To the end users: You are buying perspective, experience and insurance. Know who you are buying it from.
The Best Consultants Are Independent
The value of hiring a consultant includes gaining their experience, knowledge and perspective. Their ability to assimilate the unique and important elements of your business and relate it to the selection of a solution is also incredibly critical to the success of a project. But perhaps the most important quality that a consultant should bring to a selection process is independence. They should be free of any taint of favoritism, sponsorship or conflict of interest. Why would anyone want to pay for a process in which the outcome is stilted or pre-ordained? That would be letting someone steal your watch and then tell you what time it is. Demand that a consultant not just tell you they are independent, make them prove it. Where have they worked before, and with what software? What biases do they have, both positive and negative, and why? How many different solutions have they selected and installed for clients or purchased and deployed as end users? Have they ever received a check or payment of any kind from a vendor? These are reasonable questions to ask, knowing that everyone got their experience one way or another, and that personal biases are acceptable if they are explainable.
To the consultants: Stake your reputation on independence. It is great and valuable to have relationships with many vendors, insight into what they do well and a sense of their roadmap. Invest your time to build that. Don’t sell out.
To the end users: You must ensure that you and your team are part of the process, and you must be willing to participate and challenge assumptions along the way. That is how you will get the most value and best results.
Pay to Play is a Horrible Idea For Everyone

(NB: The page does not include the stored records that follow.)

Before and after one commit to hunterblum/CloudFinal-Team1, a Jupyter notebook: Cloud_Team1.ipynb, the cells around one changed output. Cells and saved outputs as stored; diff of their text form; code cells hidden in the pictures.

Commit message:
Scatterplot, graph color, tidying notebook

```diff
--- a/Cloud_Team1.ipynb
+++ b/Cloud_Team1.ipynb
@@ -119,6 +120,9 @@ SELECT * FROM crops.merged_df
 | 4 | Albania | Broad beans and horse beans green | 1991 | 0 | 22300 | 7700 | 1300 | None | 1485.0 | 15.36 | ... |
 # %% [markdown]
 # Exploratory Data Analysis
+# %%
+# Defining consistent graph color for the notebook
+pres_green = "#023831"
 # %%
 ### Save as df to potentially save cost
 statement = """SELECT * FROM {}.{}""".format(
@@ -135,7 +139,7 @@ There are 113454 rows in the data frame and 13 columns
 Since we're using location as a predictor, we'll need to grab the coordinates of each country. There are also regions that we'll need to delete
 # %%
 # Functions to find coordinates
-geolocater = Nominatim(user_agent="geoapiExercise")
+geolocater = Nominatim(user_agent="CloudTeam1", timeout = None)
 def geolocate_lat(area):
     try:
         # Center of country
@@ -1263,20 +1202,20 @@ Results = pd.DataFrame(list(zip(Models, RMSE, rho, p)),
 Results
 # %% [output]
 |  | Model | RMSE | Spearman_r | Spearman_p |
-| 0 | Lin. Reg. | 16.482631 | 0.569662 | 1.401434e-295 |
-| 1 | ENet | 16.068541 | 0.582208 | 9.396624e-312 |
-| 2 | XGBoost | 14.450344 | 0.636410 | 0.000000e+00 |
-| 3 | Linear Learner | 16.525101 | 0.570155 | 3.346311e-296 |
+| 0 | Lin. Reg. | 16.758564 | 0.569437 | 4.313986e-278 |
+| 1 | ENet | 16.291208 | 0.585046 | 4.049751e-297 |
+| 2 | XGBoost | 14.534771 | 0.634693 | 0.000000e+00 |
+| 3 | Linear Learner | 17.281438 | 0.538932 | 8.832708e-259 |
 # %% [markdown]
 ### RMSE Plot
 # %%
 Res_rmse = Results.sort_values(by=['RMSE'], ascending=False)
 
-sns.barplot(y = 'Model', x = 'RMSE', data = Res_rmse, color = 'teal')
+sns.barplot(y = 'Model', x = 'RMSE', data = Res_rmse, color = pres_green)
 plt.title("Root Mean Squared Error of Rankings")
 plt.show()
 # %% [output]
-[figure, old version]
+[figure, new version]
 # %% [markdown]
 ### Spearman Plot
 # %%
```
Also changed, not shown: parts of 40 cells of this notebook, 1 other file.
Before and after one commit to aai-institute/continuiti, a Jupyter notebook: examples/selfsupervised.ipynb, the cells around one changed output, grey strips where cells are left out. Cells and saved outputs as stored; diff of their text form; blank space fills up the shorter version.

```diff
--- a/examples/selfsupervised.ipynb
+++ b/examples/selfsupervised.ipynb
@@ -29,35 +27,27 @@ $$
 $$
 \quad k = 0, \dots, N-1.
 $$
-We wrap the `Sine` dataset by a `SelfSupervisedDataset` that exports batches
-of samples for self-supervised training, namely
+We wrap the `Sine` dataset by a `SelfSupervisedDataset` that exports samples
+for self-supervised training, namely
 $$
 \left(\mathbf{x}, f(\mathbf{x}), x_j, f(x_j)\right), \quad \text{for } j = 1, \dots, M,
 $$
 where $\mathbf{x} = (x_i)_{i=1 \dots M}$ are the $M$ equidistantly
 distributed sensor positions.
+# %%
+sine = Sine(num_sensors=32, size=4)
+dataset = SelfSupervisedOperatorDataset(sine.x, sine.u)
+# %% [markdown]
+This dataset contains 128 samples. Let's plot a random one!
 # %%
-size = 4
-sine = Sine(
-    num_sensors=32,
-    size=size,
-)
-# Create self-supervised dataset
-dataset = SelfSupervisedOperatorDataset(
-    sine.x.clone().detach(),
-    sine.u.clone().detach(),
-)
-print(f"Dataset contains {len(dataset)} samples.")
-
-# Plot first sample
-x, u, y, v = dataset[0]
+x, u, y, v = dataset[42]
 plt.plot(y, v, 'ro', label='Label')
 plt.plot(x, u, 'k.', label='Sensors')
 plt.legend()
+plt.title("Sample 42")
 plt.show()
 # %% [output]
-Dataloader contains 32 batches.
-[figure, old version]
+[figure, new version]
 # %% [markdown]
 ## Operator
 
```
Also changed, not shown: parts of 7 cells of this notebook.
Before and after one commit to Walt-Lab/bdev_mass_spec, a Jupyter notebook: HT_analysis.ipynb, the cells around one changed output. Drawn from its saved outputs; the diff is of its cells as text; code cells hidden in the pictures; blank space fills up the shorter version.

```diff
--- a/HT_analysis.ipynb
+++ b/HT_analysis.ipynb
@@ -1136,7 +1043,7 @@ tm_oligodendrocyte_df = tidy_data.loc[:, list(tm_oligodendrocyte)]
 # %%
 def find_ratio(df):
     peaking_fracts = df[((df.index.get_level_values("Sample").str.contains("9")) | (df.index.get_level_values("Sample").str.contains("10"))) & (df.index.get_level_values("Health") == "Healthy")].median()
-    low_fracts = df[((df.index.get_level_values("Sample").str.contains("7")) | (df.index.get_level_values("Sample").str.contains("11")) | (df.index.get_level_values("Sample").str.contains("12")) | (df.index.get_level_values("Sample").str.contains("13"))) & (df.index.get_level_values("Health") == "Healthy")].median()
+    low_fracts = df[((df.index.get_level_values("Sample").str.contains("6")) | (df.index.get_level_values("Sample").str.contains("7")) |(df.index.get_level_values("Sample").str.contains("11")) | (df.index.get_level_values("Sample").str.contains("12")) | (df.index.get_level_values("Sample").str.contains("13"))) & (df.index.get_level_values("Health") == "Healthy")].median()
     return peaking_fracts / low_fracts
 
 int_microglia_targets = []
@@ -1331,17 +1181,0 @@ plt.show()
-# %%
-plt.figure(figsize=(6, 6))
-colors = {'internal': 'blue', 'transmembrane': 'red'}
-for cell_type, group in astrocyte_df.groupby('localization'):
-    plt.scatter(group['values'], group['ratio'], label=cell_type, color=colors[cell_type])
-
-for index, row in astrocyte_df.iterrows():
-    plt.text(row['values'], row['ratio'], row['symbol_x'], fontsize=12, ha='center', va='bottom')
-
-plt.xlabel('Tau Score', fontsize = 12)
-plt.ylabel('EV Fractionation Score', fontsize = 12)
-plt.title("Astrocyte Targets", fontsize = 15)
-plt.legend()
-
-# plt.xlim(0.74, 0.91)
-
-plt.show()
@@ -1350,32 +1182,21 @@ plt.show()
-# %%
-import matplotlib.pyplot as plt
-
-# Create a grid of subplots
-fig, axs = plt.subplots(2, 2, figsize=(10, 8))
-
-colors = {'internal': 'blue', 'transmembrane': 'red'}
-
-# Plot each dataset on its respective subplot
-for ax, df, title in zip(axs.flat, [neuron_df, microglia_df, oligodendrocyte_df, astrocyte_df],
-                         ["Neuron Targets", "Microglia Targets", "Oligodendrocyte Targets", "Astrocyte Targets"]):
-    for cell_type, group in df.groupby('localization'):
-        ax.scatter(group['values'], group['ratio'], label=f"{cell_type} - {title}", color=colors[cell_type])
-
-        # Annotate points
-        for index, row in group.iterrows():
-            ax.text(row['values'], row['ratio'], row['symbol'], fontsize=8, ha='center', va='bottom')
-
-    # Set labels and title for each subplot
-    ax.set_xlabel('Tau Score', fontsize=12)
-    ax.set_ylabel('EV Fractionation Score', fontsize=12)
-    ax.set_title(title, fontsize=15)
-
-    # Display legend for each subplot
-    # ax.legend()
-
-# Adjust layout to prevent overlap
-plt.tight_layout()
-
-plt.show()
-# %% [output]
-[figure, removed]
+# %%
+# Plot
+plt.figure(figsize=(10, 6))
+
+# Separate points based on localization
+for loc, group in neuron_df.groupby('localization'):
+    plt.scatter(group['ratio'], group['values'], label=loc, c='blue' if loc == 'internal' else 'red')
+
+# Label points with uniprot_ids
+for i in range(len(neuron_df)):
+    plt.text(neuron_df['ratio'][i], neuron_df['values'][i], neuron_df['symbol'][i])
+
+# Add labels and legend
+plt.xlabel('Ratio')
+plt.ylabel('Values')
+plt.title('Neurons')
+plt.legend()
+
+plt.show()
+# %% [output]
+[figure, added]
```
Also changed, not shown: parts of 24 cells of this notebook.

Credible folks with passion, smarts and experience have posited this idea of a business model where vendors would actually pay them to “review” their software independently, and compile their findings as a resource to potential customers, who presumably would also pay dearly for them. This makes absolutely no sense to me. Independence goes out the door as soon as a check is written. I can’t imagine that any of the usual suspects in the industry who would actually consider this scheme to be a marketing expense (and we all know who they are) would tolerate anything other than a glowing review. I certainly would not, but then again, I would pay a consultant to review our solution right after we play some hockey on the River Styx. The result of this innocent sounding “Consumer Reports” scheme is a self-selected short list of vendors willing to pay to get preferential treatment. This isn’t SEO, and the decision being made is not which smartphone cover to buy! Selecting a digital signage solution is a strategic decision that will cost lots of money. Should an end user assume that anyone not in the compendium of paid reviews has a substandard offering, or that those paid reviews are legitimate? I don’t think so. We exist in an industry where confusion among newcomers is rampant. Having people with good resumes touting paid reviews as value-added consulting is not helpful. Real consultants should be selling process, methods and independence, learning their clients’ business and optimizing client outcomes over personal incomes. Pay to play is a bad model developed by ostensibly good people. If they really are smart, they will abandon it, and apply their ingenuity to methodology and toolkit, even if that requires investment. There would be ROI on that effort.
To the consultants and end users: When independence is not important, neither is credibility.
To my fellow vendors: There are better ways to deploy your capital. Just say no.
There are lots of lists and directories out there that help identify alternatives. What we lack are competitive, independent consultants who have invested the time to understand strategy, the concept of “fit”, the particular strengths and weaknesses of the top offerings, and who have developed a methodology for melding fit with process. Having competition among consultants will allow end users to assess approach, qualifications and results. When we get there, better decisions will be made, which advances the industry for everyone.